Current Position: Research associate at Michigan State University
PhD, University of Arizona, Department of Ecology and Evolutionary Biology. 2016
I explore how environmental variations in temperature and precipitation affect tropical forest canopy structure, and how this, in turn, affects forest function. Characterising how climatic variations affect forest structure and function is particularly important in tropical forests, which are globally important carbon stores that have already shown vulnerability to climate change. The future of tropical forest carbon stocks is highly uncertain, with plant physiological responses representing the largest source of model uncertainties. As such, my research comprises empirical investigations into how tropical forests will respond to high temperatures and drought. My study sites include the tropical forest biome at Biosphere 2 (B2) and natural sites in the eastern Brazilian Amazon.
I am investigating how tropical forest canopy structure responds to seasonal dry periods and anomalous droughts on seasonal and interannual timescales, using data from ground-based LiDAR (Light Detection and Ranging). Combining long-term LiDAR measurements with tree inventory data provides a way to identify the mechanisms (i.e., changes in leaf area and/or woody biomass) responsible for structural changes associated with drought-induced disturbances and subsequent periods of forest recovery.

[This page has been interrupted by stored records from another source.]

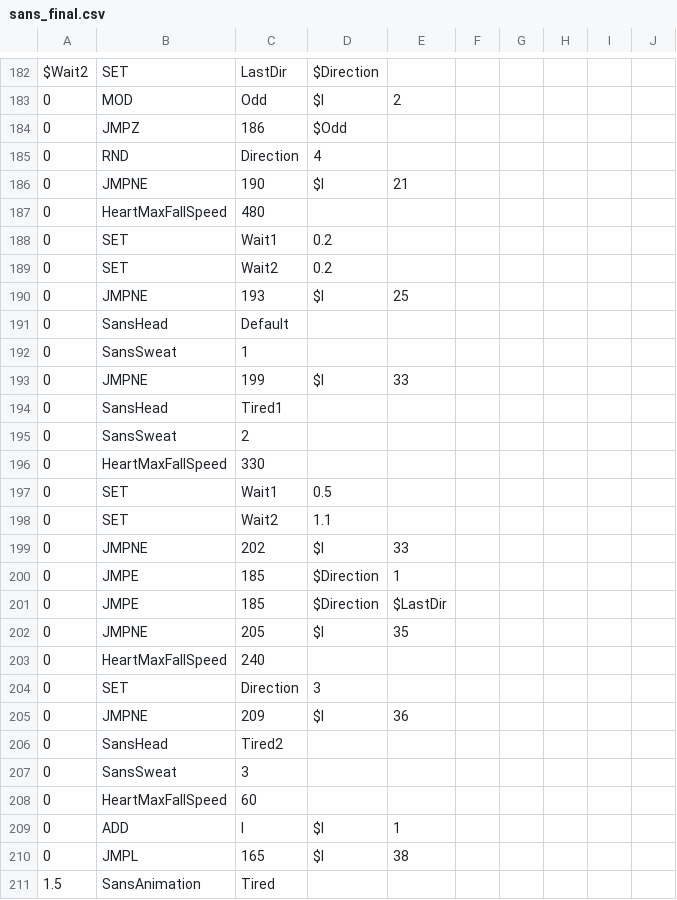
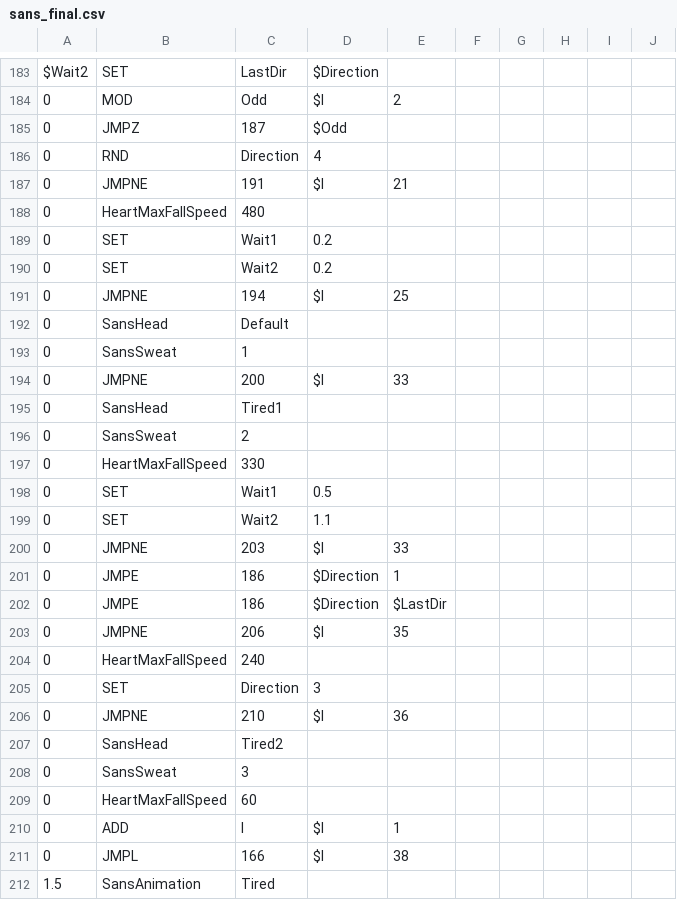
Before and after one commit to bootheidiot/Bad-Time-Simulator-, a CSV file: Files/sans_final.csv, drawn as a sheet; only a part is shown, gaps mark what is left out; the diff covers the shown part only.

```diff
--- a/Files/sans_final.csv
+++ b/Files/sans_final.csv
@@ -183,5 +184,5 @@ $Wait2,SET,LastDir,$Direction,,,,,,
 0,MOD,Odd,$I,2,,,,,
-0,JMPZ,186,$Odd,,,,,,
+0,JMPZ,187,$Odd,,,,,,
 0,RND,Direction,4,,,,,,
-0,JMPNE,190,$I,21,,,,,
+0,JMPNE,191,$I,21,,,,,
 0,HeartMaxFallSpeed,480,,,,,,,
@@ -189,6 +190,6 @@ $Wait2,SET,LastDir,$Direction,,,,,,
 0,SET,Wait2,0.2,,,,,,
-0,JMPNE,193,$I,25,,,,,
+0,JMPNE,194,$I,25,,,,,
 0,SansHead,Default,,,,,,,
 0,SansSweat,1,,,,,,,
-0,JMPNE,199,$I,33,,,,,
+0,JMPNE,200,$I,33,,,,,
 0,SansHead,Tired1,,,,,,,
@@ -198,9 +199,9 @@ $Wait2,SET,LastDir,$Direction,,,,,,
 0,SET,Wait2,1.1,,,,,,
-0,JMPNE,202,$I,33,,,,,
-0,JMPE,185,$Direction,1,,,,,
-0,JMPE,185,$Direction,$LastDir,,,,,
-0,JMPNE,205,$I,35,,,,,
+0,JMPNE,203,$I,33,,,,,
+0,JMPE,186,$Direction,1,,,,,
+0,JMPE,186,$Direction,$LastDir,,,,,
+0,JMPNE,206,$I,35,,,,,
 0,HeartMaxFallSpeed,240,,,,,,,
 0,SET,Direction,3,,,,,,
-0,JMPNE,209,$I,36,,,,,
+0,JMPNE,210,$I,36,,,,,
 0,SansHead,Tired2,,,,,,,
@@ -209,3 +210,3 @@ $Wait2,SET,LastDir,$Direction,,,,,,
 0,ADD,I,$I,1,,,,,
-0,JMPL,165,$I,38,,,,,
+0,JMPL,166,$I,38,,,,,
 1.5,SansAnimation,Tired,,,,,,,
```
Also changed, not shown: 1 added row and 3 edited cells elsewhere in this file, 4 other files.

To understand the response of tropical forests to high temperatures, I am comparing the temperature response of gross ecosystem productivity in an experimentally warmed forest—the B2 tropical forest biome—with natural tropical forests using eddy-covariance data.